----- Data to use

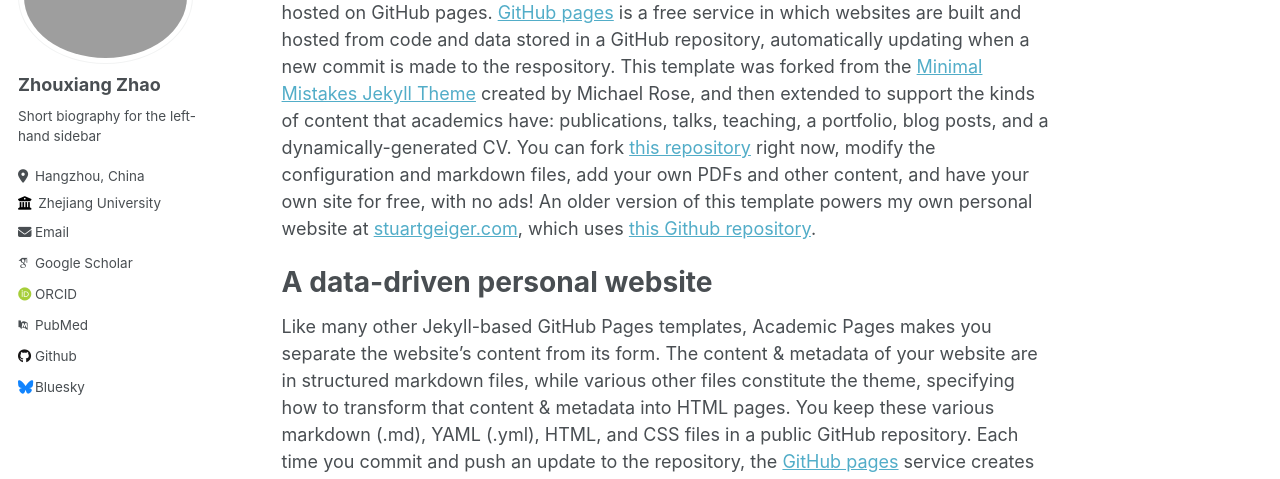
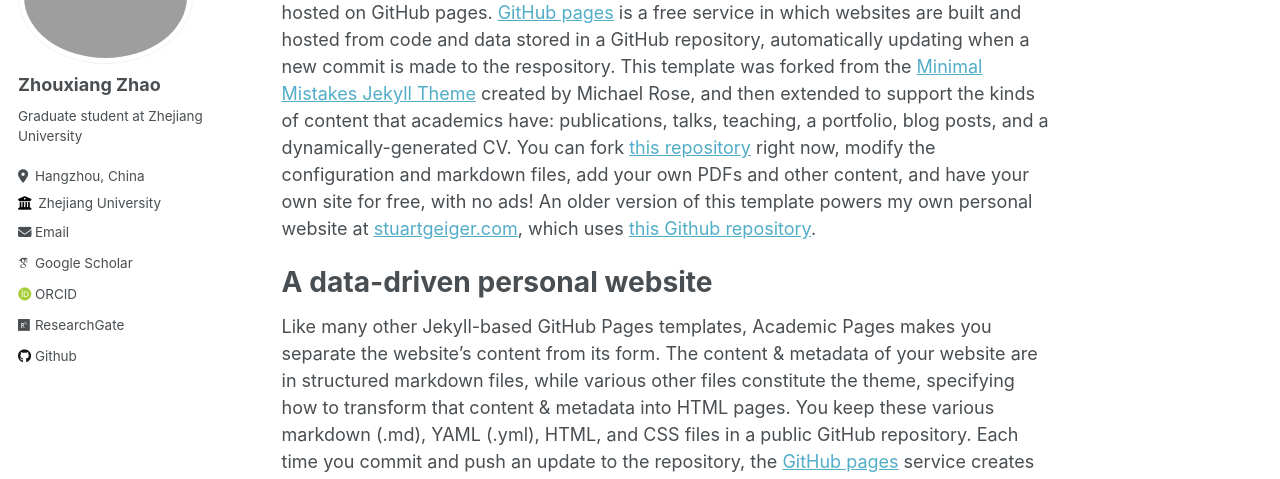
Before and after one commit to ZZxZZ17/zzxzz17.github.io, a Jekyll site: the page built from _pages/about.md, in a window 1280 px wide. Shown: the part 176-655 px from the top of the page. Built offline with Jekyll 4.4.1, drawn with Linux system fonts in a browser that asks for light colours; some web fonts are replaced; part of the change alters nothing that is shown.

Commit message:
Update _config.yml

```diff
--- a/_config.yml
+++ b/_config.yml
@@ -11,7 +11,7 @@
 title                    : "Zhouxiang Zhao's Homepage"
 title_separator          : "-"
 name                     : &name "Zhouxiang Zhao"
-description              : &description "Graduate student from Zhejiang University"
+description              : &description "Graduate student at Zhejiang University"
 url                      : https://zzxzz17.github.io # the base hostname & protocol for your site e.g. "https://mmistakes.github.io"
 baseurl                  : "" # the subpath of your site, e.g. "/blog"
 repository               : "ZZxZZ17/zzxzz17.github.io"
@@ -24,7 +24,7 @@ author:
   avatar           : "profile_ZZX.png"
   name             : "Zhouxiang Zhao"
   pronouns         : # example: "she/her"
-  bio              : "Short biography for the left-hand sidebar"
+  bio              : "Graduate student at Zhejiang University"
   location         : "Hangzhou, China"
   employer         : "Zhejiang University"
   uri              : # URL
@@ -32,23 +32,23 @@ author:
 
   # Academic websites
   arxiv            : # URL - Update with the correct link to your profile
-  googlescholar    : "https://scholar.google.com/citations?user=PS_CX0AAAAAJ"
+  googlescholar    : "https://scholar.google.com/citations?hl=en&user=WOQt3X8AAAAJ"
   impactstory      : # URL
-  orcid            : "http://orcid.org/yourorcidurl"
+  orcid            : "http://orcid.org/0009-0005-0679-2138"
   semantic         : # URL
-  pubmed           : "https://www.ncbi.nlm.nih.gov/pubmed/?term=john+snow"
-  researchgate     : # URL
+  pubmed           : # ""
+  researchgate     : "https://www.researchgate.net/profile/Zhouxiang-Zhao-5"
 
   # Repositories and software development
   bitbucket        : # Username - Update with your username on the site
   codepen          : # Username
   dribbble         : # Username
-  github           : "academicpages"
+  github           : "https://github.com/ZZxZZ17"
   kaggle           : # Username
   stackoverflow    : # User number or user number and name (i.e., use "1" or "1/jeff-atwood")
 
   # Social media
-  bluesky          : "bsky.app" # Replace this with you Bluesky username
+  bluesky          : # "bsky.app" # Replace this with you Bluesky username
   facebook         : # Username
   flickr           : # Username
   foursquare       : # Username
```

----------

What to produce:
Return every line in the records that includes the string "Zhao".

Answer area:
 title                    : "Zhouxiang Zhao's Homepage"
 name                     : &name "Zhouxiang Zhao"
   name             : "Zhouxiang Zhao"
+  researchgate     : "https://www.researchgate.net/profile/Zhouxiang-Zhao-5"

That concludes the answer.